▶ **Provided entries**:
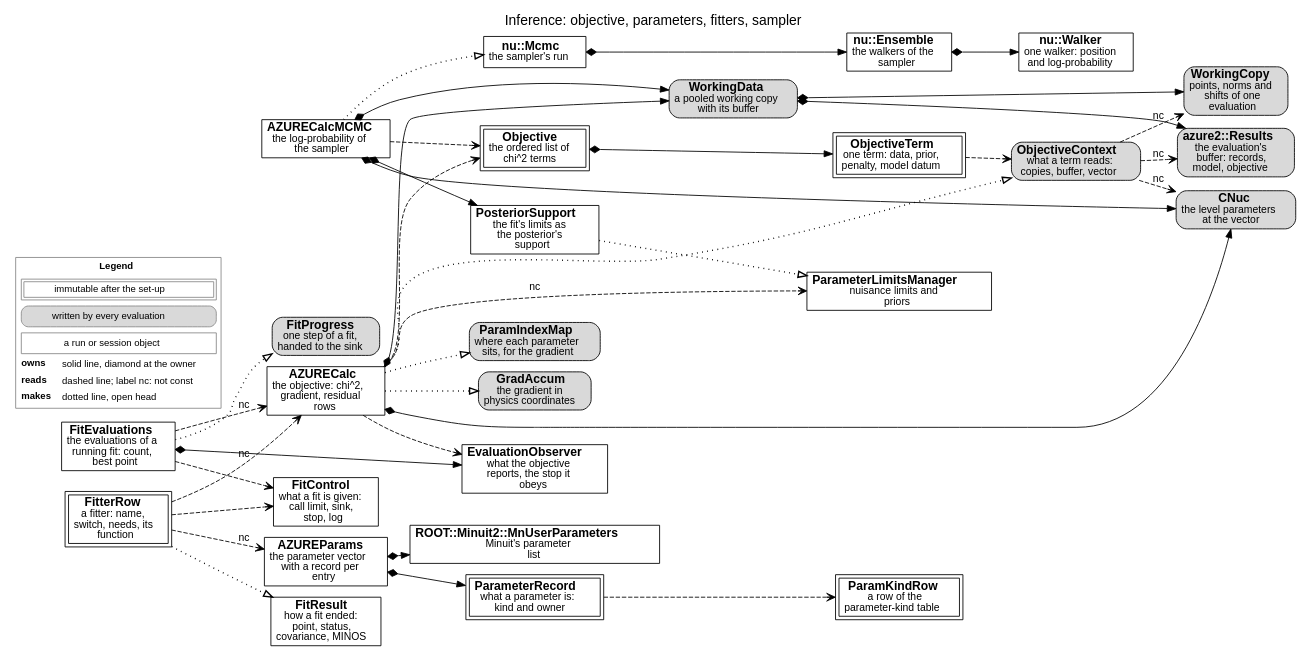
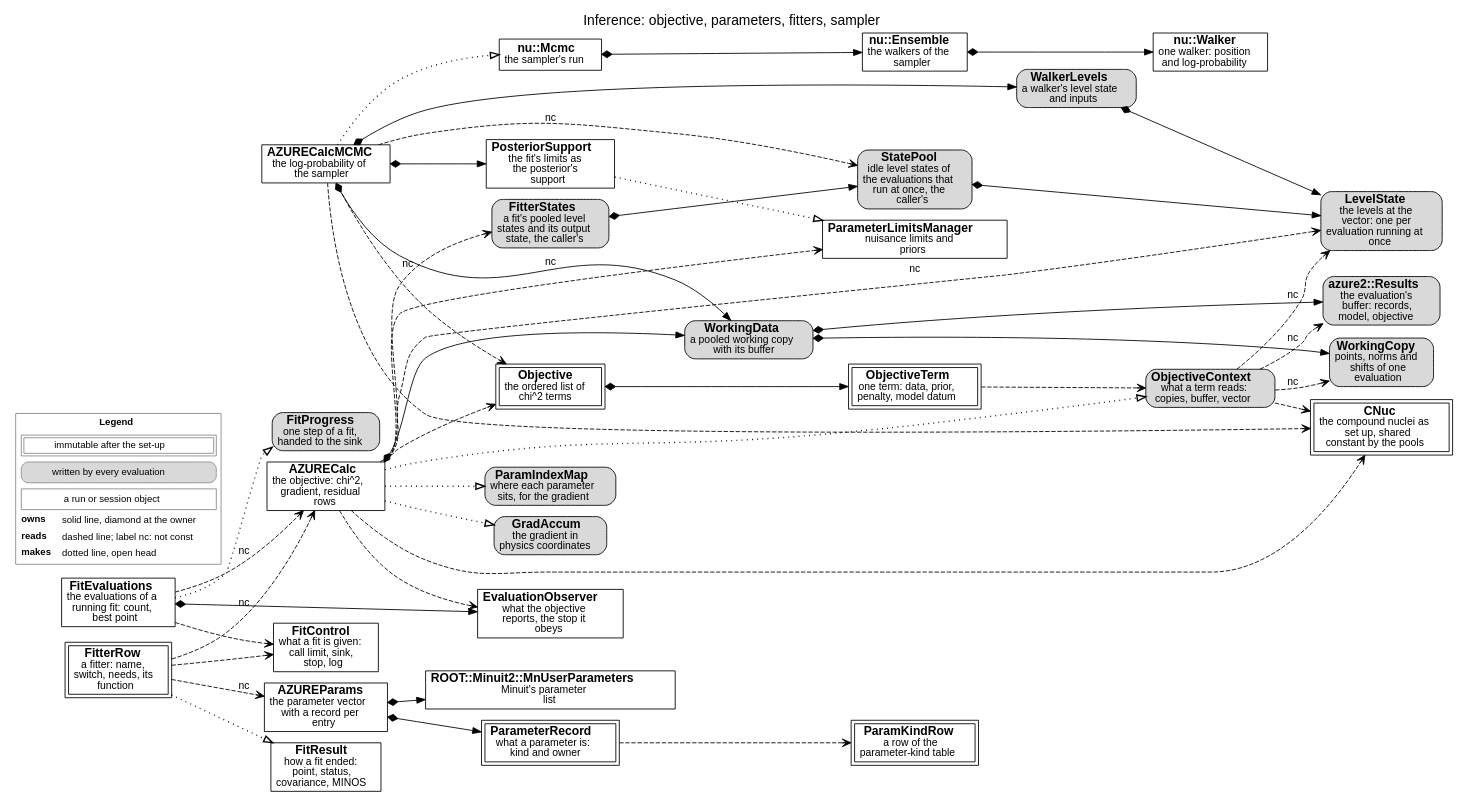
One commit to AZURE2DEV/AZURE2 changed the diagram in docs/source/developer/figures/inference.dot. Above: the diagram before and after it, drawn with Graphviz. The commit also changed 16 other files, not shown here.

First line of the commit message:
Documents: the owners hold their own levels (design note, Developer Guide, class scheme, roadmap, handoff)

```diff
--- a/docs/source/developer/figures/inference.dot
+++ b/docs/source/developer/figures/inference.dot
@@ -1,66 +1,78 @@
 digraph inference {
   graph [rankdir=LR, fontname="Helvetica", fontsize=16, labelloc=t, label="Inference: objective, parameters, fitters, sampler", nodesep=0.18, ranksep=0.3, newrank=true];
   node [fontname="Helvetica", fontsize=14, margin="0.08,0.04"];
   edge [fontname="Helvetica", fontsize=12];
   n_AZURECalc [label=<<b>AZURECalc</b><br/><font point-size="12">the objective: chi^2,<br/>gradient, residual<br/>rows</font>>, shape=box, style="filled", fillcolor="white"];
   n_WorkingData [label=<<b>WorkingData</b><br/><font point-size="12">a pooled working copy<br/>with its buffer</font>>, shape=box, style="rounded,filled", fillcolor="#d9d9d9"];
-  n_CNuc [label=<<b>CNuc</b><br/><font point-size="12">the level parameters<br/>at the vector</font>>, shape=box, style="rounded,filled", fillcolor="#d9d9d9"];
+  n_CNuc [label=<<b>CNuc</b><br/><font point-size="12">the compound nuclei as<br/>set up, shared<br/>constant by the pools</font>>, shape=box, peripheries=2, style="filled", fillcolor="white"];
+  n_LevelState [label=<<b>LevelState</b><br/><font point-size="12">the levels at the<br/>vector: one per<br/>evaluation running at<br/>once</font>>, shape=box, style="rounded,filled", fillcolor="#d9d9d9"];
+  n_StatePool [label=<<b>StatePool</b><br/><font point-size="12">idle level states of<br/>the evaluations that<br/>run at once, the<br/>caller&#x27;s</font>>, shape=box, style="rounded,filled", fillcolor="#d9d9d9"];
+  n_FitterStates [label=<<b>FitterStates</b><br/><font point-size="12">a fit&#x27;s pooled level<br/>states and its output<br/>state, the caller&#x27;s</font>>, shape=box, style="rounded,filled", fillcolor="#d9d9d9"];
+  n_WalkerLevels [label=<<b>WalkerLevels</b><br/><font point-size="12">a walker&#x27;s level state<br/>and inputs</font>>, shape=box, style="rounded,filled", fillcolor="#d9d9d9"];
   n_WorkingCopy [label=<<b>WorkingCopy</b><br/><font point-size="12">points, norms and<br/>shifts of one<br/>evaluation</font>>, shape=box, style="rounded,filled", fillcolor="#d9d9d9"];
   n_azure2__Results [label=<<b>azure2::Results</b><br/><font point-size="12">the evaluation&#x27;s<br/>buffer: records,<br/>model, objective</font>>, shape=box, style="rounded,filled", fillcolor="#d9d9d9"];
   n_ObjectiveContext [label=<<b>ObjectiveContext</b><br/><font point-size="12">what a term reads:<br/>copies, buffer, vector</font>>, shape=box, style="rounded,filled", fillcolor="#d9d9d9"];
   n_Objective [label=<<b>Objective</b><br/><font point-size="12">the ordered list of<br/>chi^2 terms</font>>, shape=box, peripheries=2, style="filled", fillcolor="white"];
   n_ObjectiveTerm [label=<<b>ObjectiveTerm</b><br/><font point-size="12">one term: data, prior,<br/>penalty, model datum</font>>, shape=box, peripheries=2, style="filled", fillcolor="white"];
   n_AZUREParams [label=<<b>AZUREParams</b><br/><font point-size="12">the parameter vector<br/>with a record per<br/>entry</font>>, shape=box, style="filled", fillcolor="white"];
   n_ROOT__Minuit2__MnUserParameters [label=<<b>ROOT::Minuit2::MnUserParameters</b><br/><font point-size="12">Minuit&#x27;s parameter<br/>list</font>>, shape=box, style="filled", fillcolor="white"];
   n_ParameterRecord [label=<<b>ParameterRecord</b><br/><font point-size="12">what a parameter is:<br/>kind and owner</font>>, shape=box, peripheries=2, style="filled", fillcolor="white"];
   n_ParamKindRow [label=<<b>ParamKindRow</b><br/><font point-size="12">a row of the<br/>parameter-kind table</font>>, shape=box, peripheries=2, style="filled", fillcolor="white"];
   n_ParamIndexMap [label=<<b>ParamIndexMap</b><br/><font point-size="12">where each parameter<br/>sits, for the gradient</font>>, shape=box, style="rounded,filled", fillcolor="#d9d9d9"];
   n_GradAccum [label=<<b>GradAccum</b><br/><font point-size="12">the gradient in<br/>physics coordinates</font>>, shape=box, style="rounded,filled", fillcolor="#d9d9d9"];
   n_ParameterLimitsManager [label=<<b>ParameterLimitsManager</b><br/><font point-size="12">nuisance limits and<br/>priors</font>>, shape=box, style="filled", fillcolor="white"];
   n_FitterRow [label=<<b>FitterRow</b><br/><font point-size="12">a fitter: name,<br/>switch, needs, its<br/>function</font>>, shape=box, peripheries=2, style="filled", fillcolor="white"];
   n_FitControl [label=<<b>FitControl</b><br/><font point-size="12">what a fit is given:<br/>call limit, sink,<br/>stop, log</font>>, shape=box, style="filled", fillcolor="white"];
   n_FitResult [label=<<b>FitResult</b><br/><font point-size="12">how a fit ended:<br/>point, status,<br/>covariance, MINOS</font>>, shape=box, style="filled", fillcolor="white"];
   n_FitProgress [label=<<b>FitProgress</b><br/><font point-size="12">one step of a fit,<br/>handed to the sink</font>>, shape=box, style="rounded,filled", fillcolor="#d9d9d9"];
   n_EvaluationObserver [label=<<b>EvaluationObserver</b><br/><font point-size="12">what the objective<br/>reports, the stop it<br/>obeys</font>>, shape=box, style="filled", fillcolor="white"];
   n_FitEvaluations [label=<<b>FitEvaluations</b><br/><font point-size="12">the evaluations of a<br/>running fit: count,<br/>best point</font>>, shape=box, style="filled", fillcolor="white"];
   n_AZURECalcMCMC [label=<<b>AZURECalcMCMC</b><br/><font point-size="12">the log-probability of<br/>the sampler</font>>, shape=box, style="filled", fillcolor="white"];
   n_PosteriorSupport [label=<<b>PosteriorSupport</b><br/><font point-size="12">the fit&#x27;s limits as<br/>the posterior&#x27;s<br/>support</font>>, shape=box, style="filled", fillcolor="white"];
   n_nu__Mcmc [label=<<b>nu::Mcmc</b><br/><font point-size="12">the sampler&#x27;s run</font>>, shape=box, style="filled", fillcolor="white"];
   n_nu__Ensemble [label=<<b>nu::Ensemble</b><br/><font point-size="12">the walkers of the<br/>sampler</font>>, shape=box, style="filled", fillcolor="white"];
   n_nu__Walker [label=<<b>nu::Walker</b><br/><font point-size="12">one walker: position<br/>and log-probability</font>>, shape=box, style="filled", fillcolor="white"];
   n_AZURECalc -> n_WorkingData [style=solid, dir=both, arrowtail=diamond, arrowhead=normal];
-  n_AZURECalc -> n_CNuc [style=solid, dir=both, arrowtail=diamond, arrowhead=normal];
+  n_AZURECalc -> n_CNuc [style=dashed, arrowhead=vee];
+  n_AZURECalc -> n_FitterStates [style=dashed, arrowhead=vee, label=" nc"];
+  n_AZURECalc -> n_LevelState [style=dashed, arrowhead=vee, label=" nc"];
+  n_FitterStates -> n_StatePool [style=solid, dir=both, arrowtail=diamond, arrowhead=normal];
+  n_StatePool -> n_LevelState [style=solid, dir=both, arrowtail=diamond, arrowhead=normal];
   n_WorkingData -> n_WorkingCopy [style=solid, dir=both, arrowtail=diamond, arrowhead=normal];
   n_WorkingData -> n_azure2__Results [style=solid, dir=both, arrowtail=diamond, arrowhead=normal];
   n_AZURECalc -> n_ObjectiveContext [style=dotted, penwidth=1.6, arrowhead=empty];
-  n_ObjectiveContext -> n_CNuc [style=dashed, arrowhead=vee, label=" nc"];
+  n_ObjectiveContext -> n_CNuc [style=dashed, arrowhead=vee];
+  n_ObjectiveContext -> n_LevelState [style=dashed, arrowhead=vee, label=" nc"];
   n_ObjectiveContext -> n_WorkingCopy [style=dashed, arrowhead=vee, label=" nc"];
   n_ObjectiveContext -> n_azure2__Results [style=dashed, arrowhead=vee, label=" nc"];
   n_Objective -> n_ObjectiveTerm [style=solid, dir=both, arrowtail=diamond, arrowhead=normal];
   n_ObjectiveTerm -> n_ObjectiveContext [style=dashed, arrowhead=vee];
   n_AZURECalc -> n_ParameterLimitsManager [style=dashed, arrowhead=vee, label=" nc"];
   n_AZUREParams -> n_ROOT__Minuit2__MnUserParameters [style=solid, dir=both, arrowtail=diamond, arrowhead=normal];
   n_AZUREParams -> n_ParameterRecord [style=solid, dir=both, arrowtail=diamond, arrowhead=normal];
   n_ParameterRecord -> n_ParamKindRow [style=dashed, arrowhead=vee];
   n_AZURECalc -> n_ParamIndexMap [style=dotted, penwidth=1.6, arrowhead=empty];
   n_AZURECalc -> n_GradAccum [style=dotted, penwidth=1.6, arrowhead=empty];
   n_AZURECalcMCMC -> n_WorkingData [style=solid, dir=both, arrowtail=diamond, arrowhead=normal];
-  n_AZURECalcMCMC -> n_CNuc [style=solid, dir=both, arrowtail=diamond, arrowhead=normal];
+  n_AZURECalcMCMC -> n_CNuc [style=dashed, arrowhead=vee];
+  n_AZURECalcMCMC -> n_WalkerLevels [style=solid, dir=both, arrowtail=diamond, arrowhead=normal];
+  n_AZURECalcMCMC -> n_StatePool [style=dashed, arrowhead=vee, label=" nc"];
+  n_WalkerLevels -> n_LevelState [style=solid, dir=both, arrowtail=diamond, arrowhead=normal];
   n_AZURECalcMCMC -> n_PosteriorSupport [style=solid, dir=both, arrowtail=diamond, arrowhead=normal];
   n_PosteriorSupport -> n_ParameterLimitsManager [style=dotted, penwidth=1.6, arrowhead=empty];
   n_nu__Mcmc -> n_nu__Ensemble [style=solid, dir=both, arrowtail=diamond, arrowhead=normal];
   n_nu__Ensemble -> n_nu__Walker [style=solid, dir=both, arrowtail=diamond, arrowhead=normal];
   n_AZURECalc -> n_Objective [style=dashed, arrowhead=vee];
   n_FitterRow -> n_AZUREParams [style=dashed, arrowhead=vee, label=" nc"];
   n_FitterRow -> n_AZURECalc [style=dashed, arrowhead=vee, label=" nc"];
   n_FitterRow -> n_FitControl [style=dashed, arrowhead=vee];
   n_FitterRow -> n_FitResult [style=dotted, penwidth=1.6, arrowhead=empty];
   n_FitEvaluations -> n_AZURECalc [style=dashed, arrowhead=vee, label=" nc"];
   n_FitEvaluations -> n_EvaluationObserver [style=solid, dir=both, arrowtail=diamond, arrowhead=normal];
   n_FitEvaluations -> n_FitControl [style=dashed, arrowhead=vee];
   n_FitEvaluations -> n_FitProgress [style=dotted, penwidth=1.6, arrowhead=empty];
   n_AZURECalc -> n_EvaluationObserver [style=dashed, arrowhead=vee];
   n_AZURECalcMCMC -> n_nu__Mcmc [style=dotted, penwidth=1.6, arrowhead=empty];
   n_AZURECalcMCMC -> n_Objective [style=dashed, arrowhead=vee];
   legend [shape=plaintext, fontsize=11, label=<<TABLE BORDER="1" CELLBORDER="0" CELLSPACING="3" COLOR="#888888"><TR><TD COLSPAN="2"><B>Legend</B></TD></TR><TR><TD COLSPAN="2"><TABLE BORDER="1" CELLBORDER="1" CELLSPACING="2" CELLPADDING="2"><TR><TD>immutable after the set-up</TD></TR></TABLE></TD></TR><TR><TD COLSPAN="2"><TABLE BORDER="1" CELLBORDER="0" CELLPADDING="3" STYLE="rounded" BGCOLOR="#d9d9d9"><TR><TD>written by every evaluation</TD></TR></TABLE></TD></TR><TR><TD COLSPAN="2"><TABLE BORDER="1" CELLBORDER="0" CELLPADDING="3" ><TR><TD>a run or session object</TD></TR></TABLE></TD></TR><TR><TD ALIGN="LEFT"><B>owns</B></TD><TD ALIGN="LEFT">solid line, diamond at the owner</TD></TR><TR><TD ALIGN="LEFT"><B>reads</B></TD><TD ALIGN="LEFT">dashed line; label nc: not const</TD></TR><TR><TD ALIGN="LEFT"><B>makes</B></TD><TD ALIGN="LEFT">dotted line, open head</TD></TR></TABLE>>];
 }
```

▶ **Task**: Show every line of the listing in which the string "vector" can be found.

▶ **Solution**:
-  n_CNuc [label=<<b>CNuc</b><br/><font point-size="12">the level parameters<br/>at the vector</font>>, shape=box, style="rounded,filled", fillcolor="#d9d9d9"];
+  n_LevelState [label=<<b>LevelState</b><br/><font point-size="12">the levels at the<br/>vector: one per<br/>evaluation running at<br/>once</font>>, shape=box, style="rounded,filled", fillcolor="#d9d9d9"];
   n_ObjectiveContext [label=<<b>ObjectiveContext</b><br/><font point-size="12">what a term reads:<br/>copies, buffer, vector</font>>, shape=box, style="rounded,filled", fillcolor="#d9d9d9"];
   n_AZUREParams [label=<<b>AZUREParams</b><br/><font point-size="12">the parameter vector<br/>with a record per<br/>entry</font>>, shape=box, style="filled", fillcolor="white"];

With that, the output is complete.